A friend sent me a text this week and suggested I use my “position at the newspaper” to influence local government. The influence might be a welcome one, probably even needed. But that’s not my role.
My message back to him: “We don’t practice activism journalism. We don’t create the story, we just report it.”
I realize that reporting does at times expose corruption but we don’t set out to influence or create change. Our job is simply to make you aware so that you can create
your own influence and actuate your own change.
I have never felt as though our position as a Fourth Estate is any more powerful than the voices of our readers. In fact, I’ve never fully embraced the idea of the
newspaper as The Fourth Estate in the sense that we’re any form of political force. The Fourth Estate, to me, is the people. Collectively in a democracy, we are the voice to balance the power of the executive, legislative and judicial branches of government.
Our role is to inform the public and make sure our government is open and accessible to the people it serves. We are an important fabric in the layer of accountability. So in that regard I do embrace our role as The Fourth Estate.
We’re more about the process of producing a society with a more informed electorate.

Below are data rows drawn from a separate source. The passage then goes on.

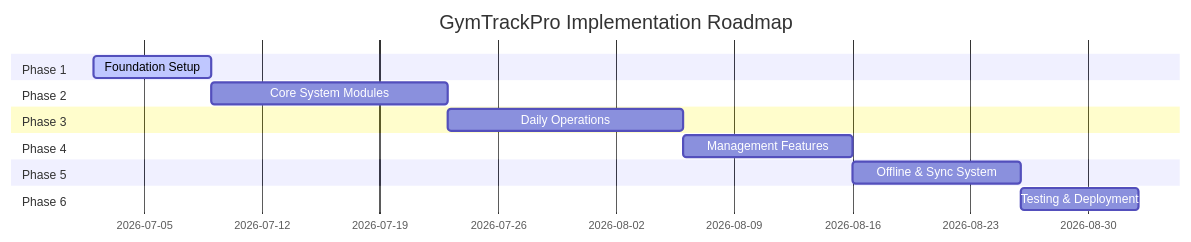
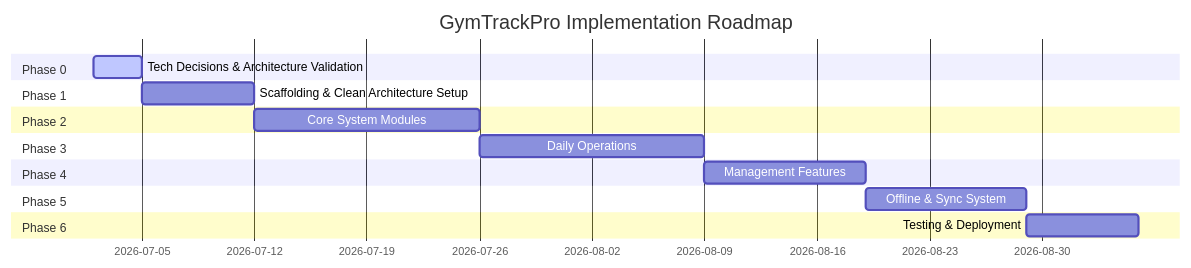
The diagram in docs/02_Development_Roadmap.md (Kimchi991/GYM-TRACK), drawn with Mermaid before and after one commit. The commit also changed other lines of this file and 11 other files, not shown here.

Commit message:
chore: align architecture to Clean Architecture, inject Phase 0, and add CI templates & LICENSE

````diff
--- a/docs/02_Development_Roadmap.md
+++ b/docs/02_Development_Roadmap.md
@@ -9,17 +9,19 @@
 ```mermaid
 gantt
     title GymTrackPro Implementation Roadmap
     dateFormat  YYYY-MM-DD
+    section Phase 0
+    Tech Decisions & Architecture Validation :active, p0, 2026-07-02, 3d
     section Phase 1
-    Foundation Setup          :active, p1, 2026-07-02, 7d
+    Scaffolding & Clean Architecture Setup  : p1, after p0, 7d
     section Phase 2
     Core System Modules       : p2, after p1, 14d
     section Phase 3
     Daily Operations          : p3, after p2, 14d
     section Phase 4
     Management Features       : p4, after p3, 10d
     section Phase 5
     Offline & Sync System    : p5, after p4, 10d
     section Phase 6
     Testing & Deployment      : p6, after p5, 7d
 ```
````
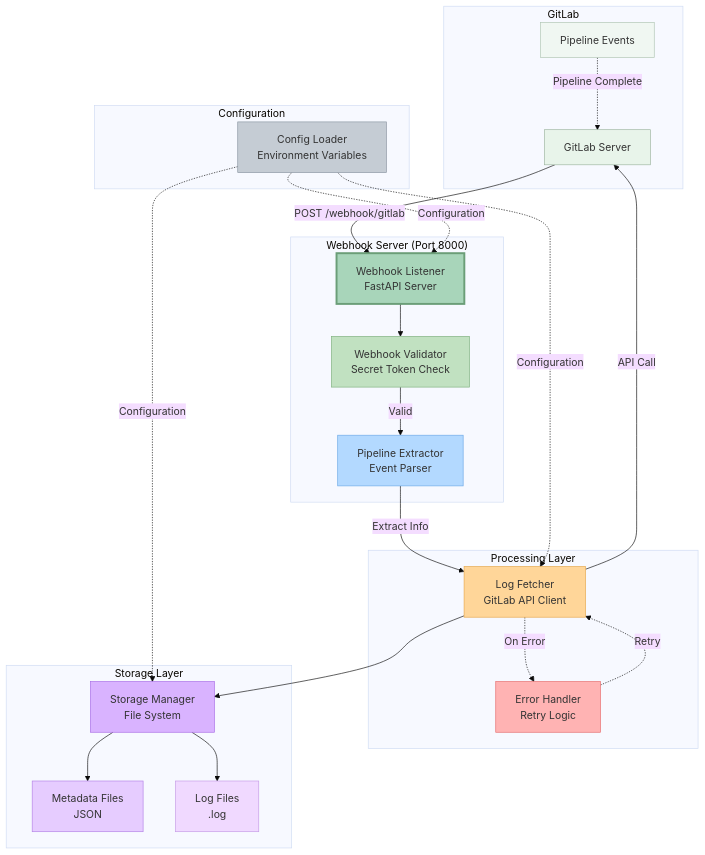
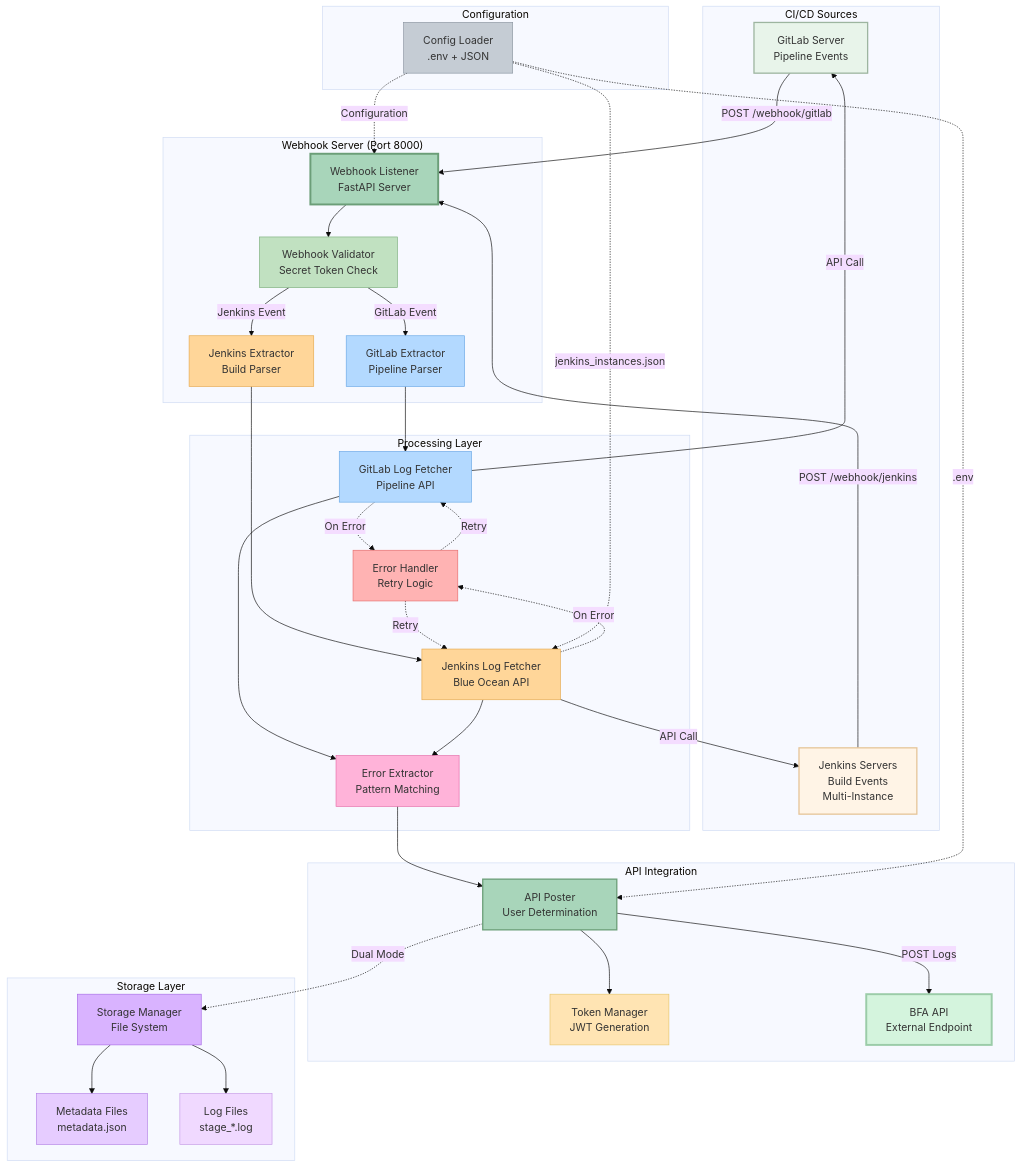
One commit to vigneshpalanivelr/extract-build-logs changed the first of 2 diagrams in README.md. Above: the diagram before and after it, drawn with Mermaid (base theme).

Commit message:
Update README System Architecture Diagram with Jenkins and BFA API
Changes to System Architecture Diagram:
1. Moved GitLab and Jenkins to top as "CI/CD Sources" subgraph
2. Added Jenkins integration components:
   - Jenkins Servers (Build Events, Multi-Instance)
   - Jenkins Extractor (Build Parser)
   - Jenkins Log Fetcher (Blue Ocean API)
3. Added API Integration layer:
   - API Poster (User Determination)
   - Token Manager (JWT Generation)
   - BFA API (External Endpoint) with POST Logs flow
4. Added Error Extractor component for pattern matching
5. Updated configuration to show jenkins_instances.json
6. Show dual mode storage (API + optional file storage)
7. Color-coded BFA API with highlighted border for visibility

The diagram now shows the complete flow from CI/CD sources → Webhook →
Processing → API Integration → BFA API, with optional file storage.

````diff
--- a/README.md
+++ b/README.md
@@ -66,55 +66,88 @@
 ```mermaid
 graph TB
-    subgraph "GitLab"
-        GL[GitLab Server]
-        PIPE[Pipeline Events]
+    subgraph "CI/CD Sources"
+        GL[GitLab Server<br/>Pipeline Events]
+        JK[Jenkins Servers<br/>Build Events<br/>Multi-Instance]
     end
 
     subgraph "Webhook Server (Port 8000)"
         WH[Webhook Listener<br/>FastAPI Server]
         VAL[Webhook Validator<br/>Secret Token Check]
-        PARSE[Pipeline Extractor<br/>Event Parser]
+        GLPARSE[GitLab Extractor<br/>Pipeline Parser]
+        JKPARSE[Jenkins Extractor<br/>Build Parser]
     end
 
     subgraph "Processing Layer"
-        FETCH[Log Fetcher<br/>GitLab API Client]
+        GLFETCH[GitLab Log Fetcher<br/>Pipeline API]
+        JKFETCH[Jenkins Log Fetcher<br/>Blue Ocean API]
+        ERREXT[Error Extractor<br/>Pattern Matching]
         RETRY[Error Handler<br/>Retry Logic]
+    end
+
+    subgraph "API Integration"
+        APIPOSTER[API Poster<br/>User Determination]
+        TOKENMGR[Token Manager<br/>JWT Generation]
+        BFA[BFA API<br/>External Endpoint]
     end
 
     subgraph "Storage Layer"
         STORE[Storage Manager<br/>File System]
-        META[Metadata Files<br/>JSON]
-        LOGS[Log Files<br/>.log]
+        META[Metadata Files<br/>metadata.json]
+        LOGS[Log Files<br/>stage_*.log]
     end
 
     subgraph "Configuration"
-        CONFIG[Config Loader<br/>Environment Variables]
+        CONFIG[Config Loader<br/>.env + JSON]
     end
 
     GL -->|POST /webhook/gitlab| WH
-    PIPE -.->|Pipeline Complete| GL
+    JK -->|POST /webhook/jenkins| WH
+
     WH --> VAL
-    VAL -->|Valid| PARSE
-    PARSE -->|Extract Info| FETCH
-    FETCH -->|API Call| GL
-    FETCH -.->|On Error| RETRY
-    RETRY -.->|Retry| FETCH
-    FETCH --> STORE
+    VAL -->|GitLab Event| GLPARSE
+    VAL -->|Jenkins Event| JKPARSE
+
+    GLPARSE --> GLFETCH
+    JKPARSE --> JKFETCH
+
+    GLFETCH -->|API Call| GL
+    JKFETCH -->|API Call| JK
+
+    GLFETCH -.->|On Error| RETRY
+    JKFETCH -.->|On Error| RETRY
+    RETRY -.->|Retry| GLFETCH
+    RETRY -.->|Retry| JKFETCH
+
+    GLFETCH --> ERREXT
+    JKFETCH --> ERREXT
+
+    ERREXT --> APIPOSTER
+    APIPOSTER --> TOKENMGR
+    APIPOSTER -->|POST Logs| BFA
+
+    APIPOSTER -.->|Dual Mode| STORE
     STORE --> META
     STORE --> LOGS
+
     CONFIG -.->|Configuration| WH
-    CONFIG -.->|Configuration| FETCH
-    CONFIG -.->|Configuration| STORE
+    CONFIG -.->|jenkins_instances.json| JKFETCH
+    CONFIG -.->|.env| APIPOSTER
 
+    style GL fill:#e8f4ea,stroke:#9db5a0,stroke-width:2px
+    style JK fill:#fff4e6,stroke:#e6c599,stroke-width:2px
     style WH fill:#a8d5ba,stroke:#6b9e78,stroke-width:3px
     style VAL fill:#c1e1c1,stroke:#7eb07e
-    style PARSE fill:#b3d9ff,stroke:#6ba8e6
-    style FETCH fill:#ffd699,stroke:#e6a84d
+    style GLPARSE fill:#b3d9ff,stroke:#6ba8e6
+    style JKPARSE fill:#ffd699,stroke:#e6a84d
+    style GLFETCH fill:#b3d9ff,stroke:#6ba8e6
+    style JKFETCH fill:#ffd699,stroke:#e6a84d
+    style ERREXT fill:#ffb3d9,stroke:#e66ba8
     style RETRY fill:#ffb3b3,stroke:#e66b6b
+    style APIPOSTER fill:#a8d5ba,stroke:#6b9e78,stroke-width:2px
+    style TOKENMGR fill:#ffe4b3,stroke:#e6c56b
+    style BFA fill:#d4f4dd,stroke:#9bcca8,stroke-width:3px
     style STORE fill:#d9b3ff,stroke:#a86be6
     style META fill:#e6ccff,stroke:#b380e6
     style LOGS fill:#f0d9ff,stroke:#c699e6
     style CONFIG fill:#c5ccd4,stroke:#8b95a1
-    style GL fill:#e8f4ea,stroke:#9db5a0
-    style PIPE fill:#f0f7f2,stroke:#b0c5b3
 ```
````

Our power is rooted explicitly in the people who are informed by reading our newspaper.
We serve as trustees for the public.
There is no doubt that a government that is unresponsive to its people ceases to be
free. It serves as a rule by power, not by people.
In a text message back to me, my friend questioned how our editorial board fit
“You guys take on the city council and the supervisors all the time,” he wrote. “What’s the difference?”
True enough our 6-member editorial board — made up of people in various departments at The Meridian Star — does meet weekly to look at issues to take stances on. More often than not, the target of our focus is the city or county government. And typically our focus is advocating for a more transparent system of government. We try to push government for a level of openness that government officials are rarely comfortable
giving. We also fully embrace our role as a watchdog of taxpayer money.
Two weeks ago, as an example, we reported on the potential issues with the
city’s lease with Watkins Development for the new police station. We asked some tough questions in an open forum. We voiced concern over officials obligating taxpayers to a
long-term project without carefully reading the fine print. We then gave city officials a
chance to respond.
Last week we wrote about Lauderdale County’s debt for the now defunct Loblolly
project. We advocated for the taxpayers who desperately deserve an update on the project
that nearly $1 million a year of their money continues to be spent towards paying the
loan. We presented the facts.
On today’s editorial page, you can read Supervisor Craig Hitt’s response to our
That’s a great example of walking the line of accountability without “using a position” to do something. Both of those are examples of informing the public and empowering them so that they may use their position to do something, should they so choose.
These are also great reminders of how we are here to present the facts, even when — and oftentimes especially when — they may be uncomfortable to elected officials.
We’re not afraid to use our voice but we’re also careful with how we use it.
And at the end of the day it’s not about us. It’s about you, the reader. It’s about giving a megaphone to those who demand to know more about how their leaders are spending
It’s something our founders thought as fundamental to a full-functioning free society. But as we hand you the megaphone it’s up to you to use it.
Only you, an informed electorate, can change something. We’re just the vehicle to
get you there.
Fredie Carmichael is executive editor of The Meridian Star. He also hosts a
weekly radio on WMOX 1010 AM — “Sunday Mornings with the Editor” — from 8
a.m.-10 a.m. E-mail him at firstname.lastname@example.org.